Why Mark Haines was one of television’s great ones

Updated
Willie Geist remembers CNBC's Mark Haines on the May 26, 2011 episode of "Way Too Early".
Willie Geist remembers CNBC's Mark Haines on the May 26, 2011 episode of "Way Too Early".

Here’s a secret I’ll share if you swear not to tell anyone: some people in television are phony. That stays between us. Mark Haines was not one of those people. 

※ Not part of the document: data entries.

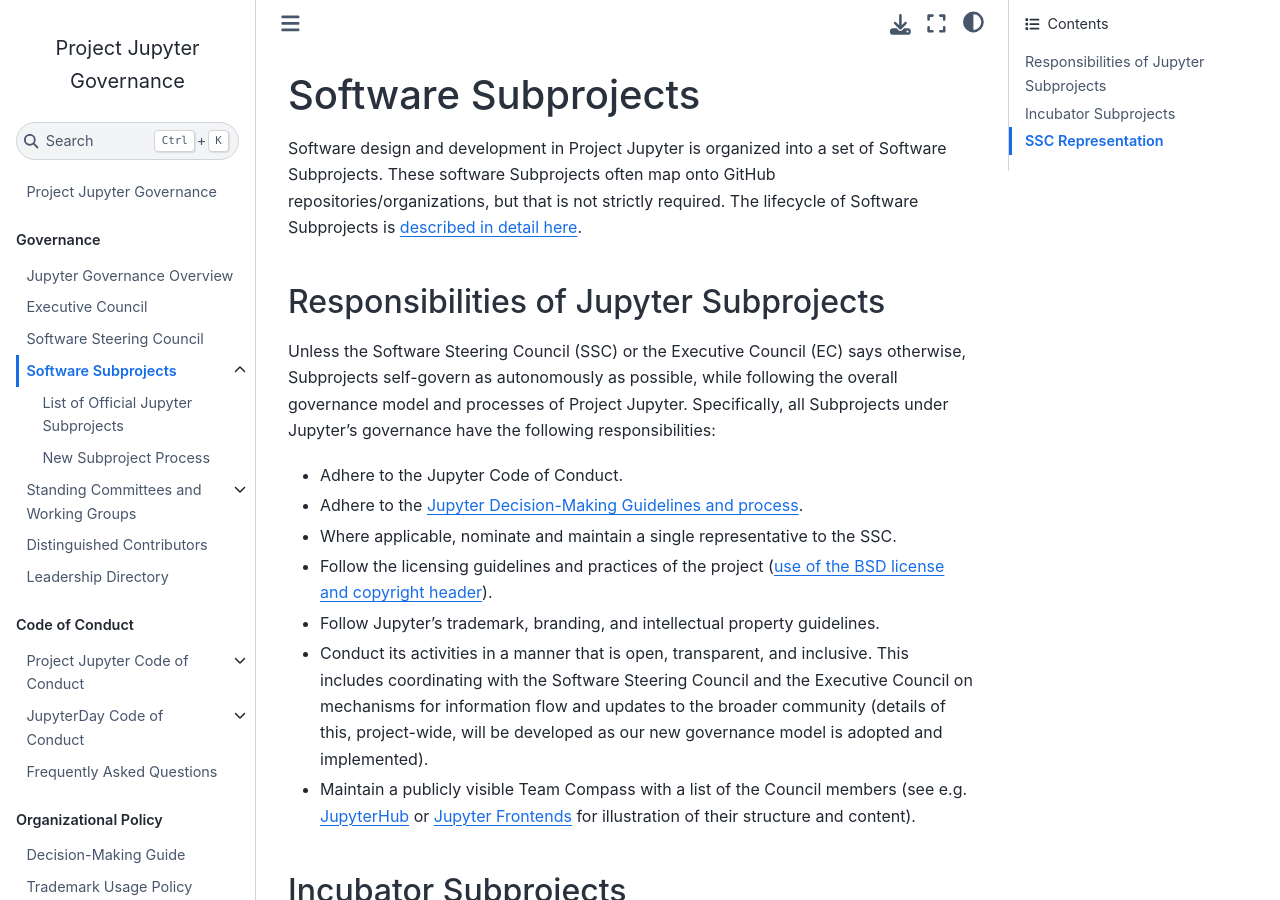
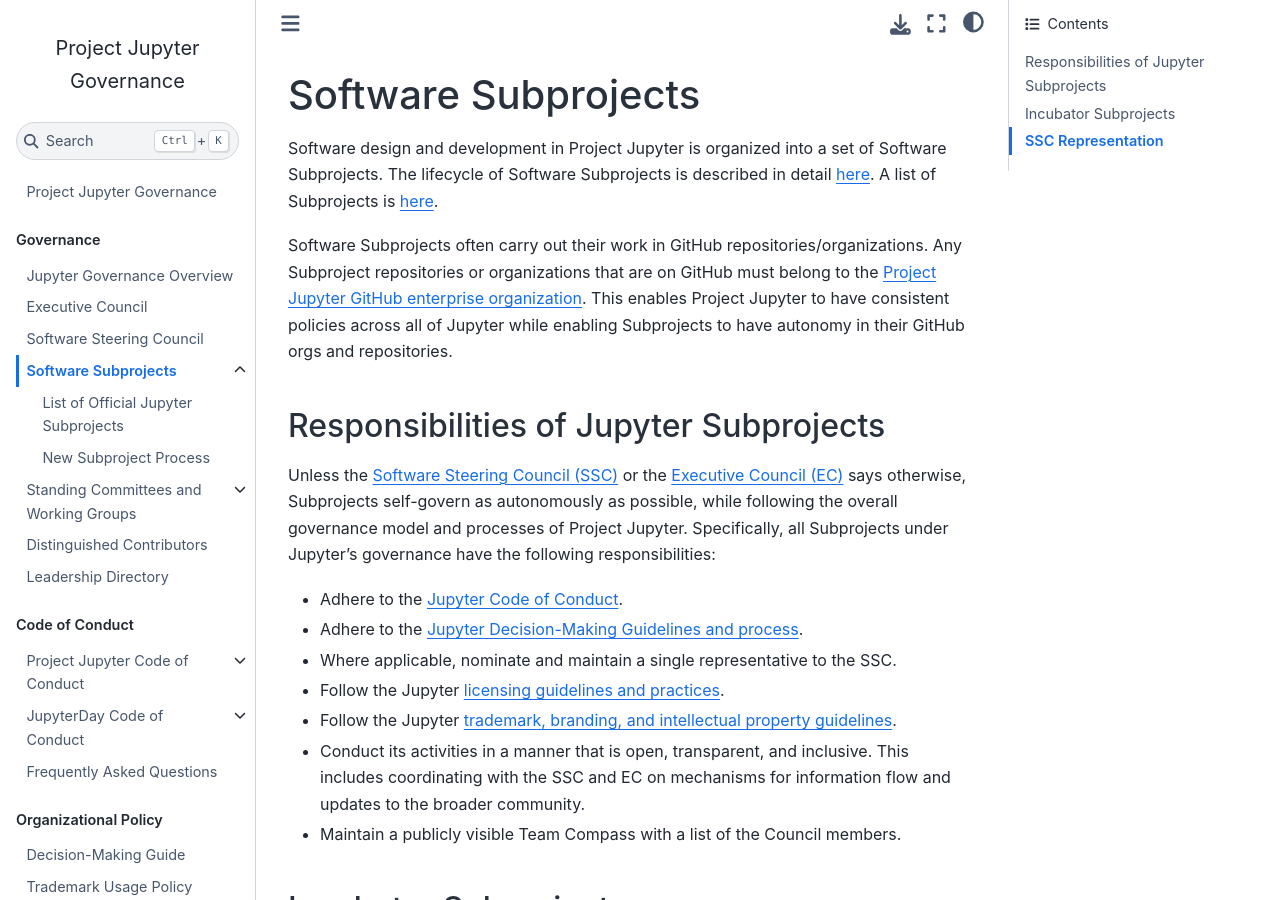
Before and after one commit to jupyter/governance, a Jupyter Book: the page built from software_subprojects.md, in a window 1280 px wide and 900 px high. Built offline with Jupyter Book 1.0.4 settings and Sphinx 7.4.7 and the Sphinx Book theme 1.1.4, drawn with Linux system fonts in a browser that asks for light colours; pages that are not in the unit, such as notebooks, are missing from menus.

Commit message:
Update Software Subproject text to require GitHub orgs to be under the Jupyter enterprise org plan
Also, simplify the text

```diff
--- a/software_subprojects.md
+++ b/software_subprojects.md
@@ -1,18 +1,20 @@
 # Software Subprojects
 
-Software design and development in Project Jupyter is organized into a set of Software Subprojects. These software Subprojects often map onto GitHub repositories/organizations, but that is not strictly required. The lifecycle of Software Subprojects is [described in detail here](newsubprojects.md).
+Software design and development in Project Jupyter is organized into a set of Software Subprojects. The lifecycle of Software Subprojects is described in detail [here](newsubprojects.md). A list of Subprojects is [here](./list_of_subprojects.md).
+
+Software Subprojects often carry out their work in GitHub repositories/organizations. Any Subproject repositories or organizations that are on GitHub must belong to the [Project Jupyter GitHub enterprise organization](https://github.com/enterprises/jupyter). This enables Project Jupyter to have consistent policies across all of Jupyter while enabling Subprojects to have autonomy in their GitHub orgs and repositories.
 
 ## Responsibilities of Jupyter Subprojects
 
-Unless the Software Steering Council (SSC) or the Executive Council (EC) says otherwise, Subprojects self-govern as autonomously as possible, while following the overall governance model and processes of Project Jupyter. Specifically, all Subprojects under Jupyter’s governance have the following responsibilities:
+Unless the [Software Steering Council (SSC)](./software_steering_council.md) or the [Executive Council (EC)](./executive_council.md) says otherwise, Subprojects self-govern as autonomously as possible, while following the overall governance model and processes of Project Jupyter. Specifically, all Subprojects under Jupyter’s governance have the following responsibilities:
 
-- Adhere to the Jupyter Code of Conduct.
+- Adhere to the [Jupyter Code of Conduct](./conduct/code_of_conduct.md).
 - Adhere to the [Jupyter Decision-Making Guidelines and process](decision_making.md).
 - Where applicable, nominate and maintain a single representative to the SSC.
-- Follow the licensing guidelines and practices of the project ([use of the BSD license and copyright header](https://github.com/jupyter/jupyter/blob/master/LICENSE)).
-- Follow Jupyter’s trademark, branding, and intellectual property guidelines.
-- Conduct its activities in a manner that is open, transparent, and inclusive. This includes coordinating with the Software Steering Council and the Executive Council on mechanisms for information flow and updates to the broader community (details of this, project-wide, will be developed as our new governance model is adopted and implemented).
-- Maintain a publicly visible Team Compass with a list of the Council members (see e.g. [JupyterHub](https://github.com/jupyterhub/team-compass) or [Jupyter Frontends](https://github.com/jupyterlab/frontends-team-compass) for illustration of their structure and content).
+- Follow the Jupyter [licensing guidelines and practices](./projectlicense.md).
+- Follow the Jupyter [trademark, branding, and intellectual property guidelines](./trademarks.md).
+- Conduct its activities in a manner that is open, transparent, and inclusive. This includes coordinating with the SSC and EC on mechanisms for information flow and updates to the broader community.
+- Maintain a publicly visible Team Compass with a list of the Council members.
 
 ## Incubator Subprojects
 
```
Also changed, not shown: list_of_subprojects.md (+1 -1 lines).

Mark appeared several times a week on Morning Joe to give us our daily update from the New York Stock Exchange, and we always knew what we were getting: brutal, and often hilarious, honesty. If you asked, “What’s going on down on Wall Street today, Mark?”, you might get a response like, “I’ve got nothin’ today. Let’s talk about something else.” If you asked him to interpret some new economic data, he might say, “I don’t know what it means. Nobody does, and if they tell you they do, they’re lying.” That doesn’t mean Mark didn’t know his stuff – boy, did he ever – it just means he wasn’t going to hype a story or spin numbers for the sake of television. Imagine that.

Even when you gave him a quick throwaway line at the end of the update like, “What are you up to this weekend, Mark?”, as I did once, you might be in for a lengthy preview of his Saturday of gardening, deck sealing, or driveway resurfacing. Small talk did not exist in his world. If you ask a question, you’re getting an answer.

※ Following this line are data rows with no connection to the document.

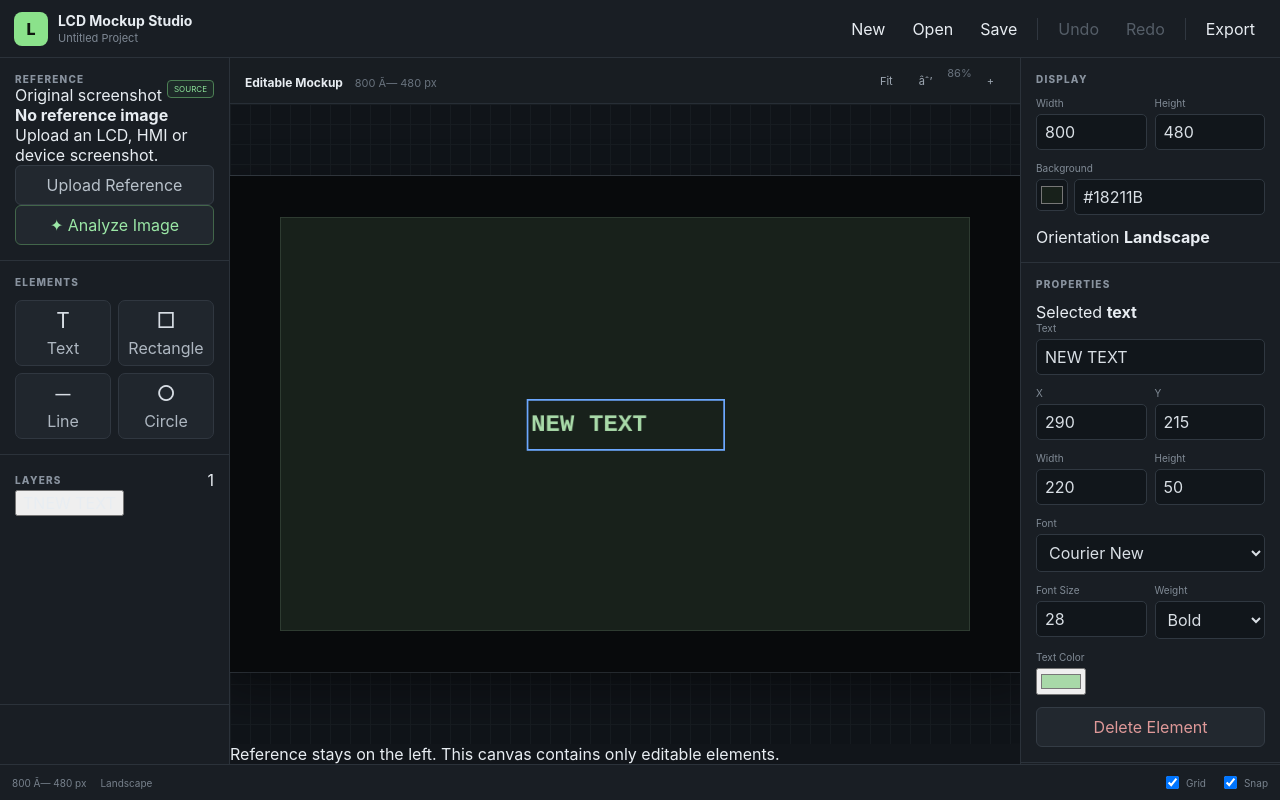
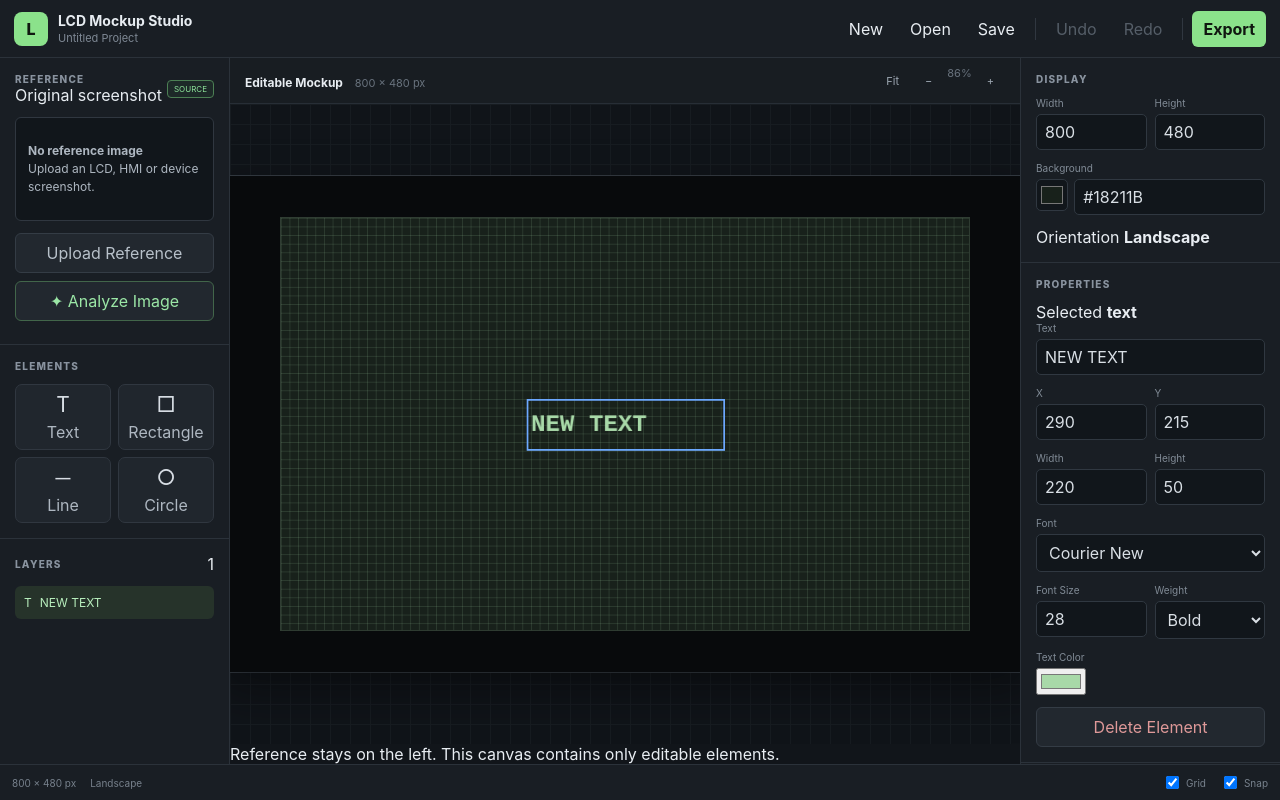
Before and after one commit to MitraZahiri/lcd-mockup-studio, a website built with Vite: page index.html in a window 1280 px wide. Both pictures are taken after a click on the button "T Text". Built offline with nearby package versions, Linux system fonts and the light colour scheme.

Commit message:
Fix editor styling and state synchronization

```diff
--- a/src/editor/canvas.js
+++ b/src/editor/canvas.js
@@ -2,6 +2,7 @@ import {
   editorState,
   selectElement,
   updateElement,
+  notify,
 } from './state.js'
 
 let canvasElement = null
@@ -22,6 +23,16 @@ export function initCanvas(canvas) {
 
   window.addEventListener(
     'pointerup',
+    handlePointerUp,
+  )
+
+  window.addEventListener(
+    'pointercancel',
+    handlePointerUp,
+  )
+
+  window.addEventListener(
+    'blur',
     handlePointerUp,
   )
 }
@@ -148,7 +159,12 @@ function handlePointerMove(event) {
 }
 
 function handlePointerUp() {
+  if (!dragState) {
+    return
+  }
+
   dragState = null
+  notify()
 }
 
 export function renderCanvas() {
--- a/src/editor/elements.js
+++ b/src/editor/elements.js
@@ -195,7 +195,10 @@ export function createElement(type) {
   addElement(element)
 }
 
-export function createElementFromAnalysis(data) {
+export function createElementFromAnalysis(
+  data,
+  shouldNotify = true,
+) {
   const element = {
     id: createId(),
 
@@ -223,7 +226,7 @@ export function createElementFromAnalysis(data) {
 
   element.id = createId()
 
-  addElement(element)
+  addElement(element, shouldNotify)
 
   return element
 }
--- a/src/main.js
+++ b/src/main.js
@@ -356,7 +356,7 @@ document.querySelector('#app').innerHTML = `
             id="zoom-out"
             type="button"
           >
-            âˆ’
+            −
           </button>
 
           <span
@@ -1167,7 +1167,7 @@ referenceFileInput.addEventListener(
         file.name
 
       referenceSize.textContent =
-        `${result.width} Ã— ${result.height} px`
+        `${result.width} × ${result.height} px`
 
       /*
        * Reference dimensions become the
@@ -1500,7 +1500,7 @@ function fitCanvasToWorkspace() {
     )
 
   /*
-   * Small LCDs such as 249 Ã— 128
+   * Small LCDs such as 249 × 128
    * can be enlarged for editing.
    */
 
@@ -1695,18 +1695,18 @@ function getLayerIcon(type) {
   }
 
   if (type === 'rectangle') {
-    return 'â–¡'
+    return '□'
   }
 
   if (type === 'circle') {
-    return 'â—‹'
+    return '○'
   }
 
   if (type === 'line') {
-    return 'â”€'
+    return '─'
   }
 
-  return 'â€¢'
+  return '•'
 }
 
 
@@ -2215,10 +2215,10 @@ function updateInterface() {
     orientation
 
   workspaceResolution.textContent =
-    `${width} Ã— ${height} px`
+    `${width} × ${height} px`
 
   statusResolution.textContent =
-    `${width} Ã— ${height} px`
+    `${width} × ${height} px`
 
   statusOrientation.textContent =
     orientation
--- a/src/style.css
+++ b/src/style.css
@@ -148,7 +148,7 @@ button {
   background: #303740;
 }
 
-.export-btn {
+.export-button {
   background: #8be28b !important;
   color: #101710 !important;
   font-weight: 700;
@@ -249,7 +249,14 @@ button {
   min-height: 250px;
 }
 
-.layer {
+.layer-item {
+  width: 100%;
+  border: 1px solid transparent;
+  background: transparent;
+  color: inherit;
+  text-align: left;
+  cursor: pointer;
+
   display: flex;
   align-items: center;
 
@@ -263,7 +270,7 @@ button {
   font-size: 12px;
 }
 
-.layer.active {
+.layer-item.active {
   background: #26332a;
   color: #b8efbd;
 }
@@ -272,7 +279,7 @@ button {
   color: #77818c;
 }
 
-.empty-layers {
+.layers-empty {
   margin-top: 18px;
 
   color: #5f6974;
@@ -758,3 +765,69 @@ button {
   flex-shrink: 0;
   will-change: transform;
 }
+
+/* Editor controls and reference preview */
+
+.layer-item:hover {
+  background: #252d29;
+}
+
+.layer-name {
+  min-width: 0;
+  overflow: hidden;
+  text-overflow: ellipsis;
+  white-space: nowrap;
+}
+
+button:focus-visible {
+  outline: 2px solid #8be28b;
+  outline-offset: 2px;
+}
+
+.reference-preview {
+  margin: 12px 0;
+  padding: 8px;
+  border: 1px solid #303740;
+  border-radius: 6px;
+  background: #11161b;
+}
+
+.reference-preview img {
+  max-width: 100%;
+  height: auto;
+  image-rendering: pixelated;
+}
+
+.reference-placeholder {
+  padding: 16px 4px;
+  color: #aeb7c1;
+  font-size: 12px;
+  line-height: 1.5;
+}
+
+.reference-placeholder strong,
+.reference-placeholder span {
+  display: block;
+}
+
+.reference-panel > .wide-button,
+.reference-actions > .wide-button {
+  margin-bottom: 8px;
+}
+
+.analysis-message {
+  margin: 8px 0;
+  padding: 10px;
+  color: #aeb7c1;
+  background: #11161b;
+  border-radius: 6px;
+  font-size: 12px;
+  line-height: 1.5;
+}
+
+.display-canvas.grid-enabled {
+  background-image:
+    linear-gradient(rgba(168, 217, 168, 0.15) 1px, transparent 1px),
+    linear-gradient(90deg, rgba(168, 217, 168, 0.15) 1px, transparent 1px);
+  background-size: var(--grid-size, 10px) var(--grid-size, 10px);
+}
```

If you needed to know what kind of impact Mark Haines had on the people around him, all you had to do was to turn on CNBC on Wednesday morning as the news of his death broke. His longtime friends and colleagues gathered on sets and on satellites across the country to tell Mark Haines stories in a kind of instant, nationally televised wake. The New York Stock Exchange even held a moment of silence for him.

What a great guy. I just hope that when St. Peter asked Mark why he should let him into Heaven, he was ready for an honest answer.

Why Mark Haines was one of television's great ones

Updated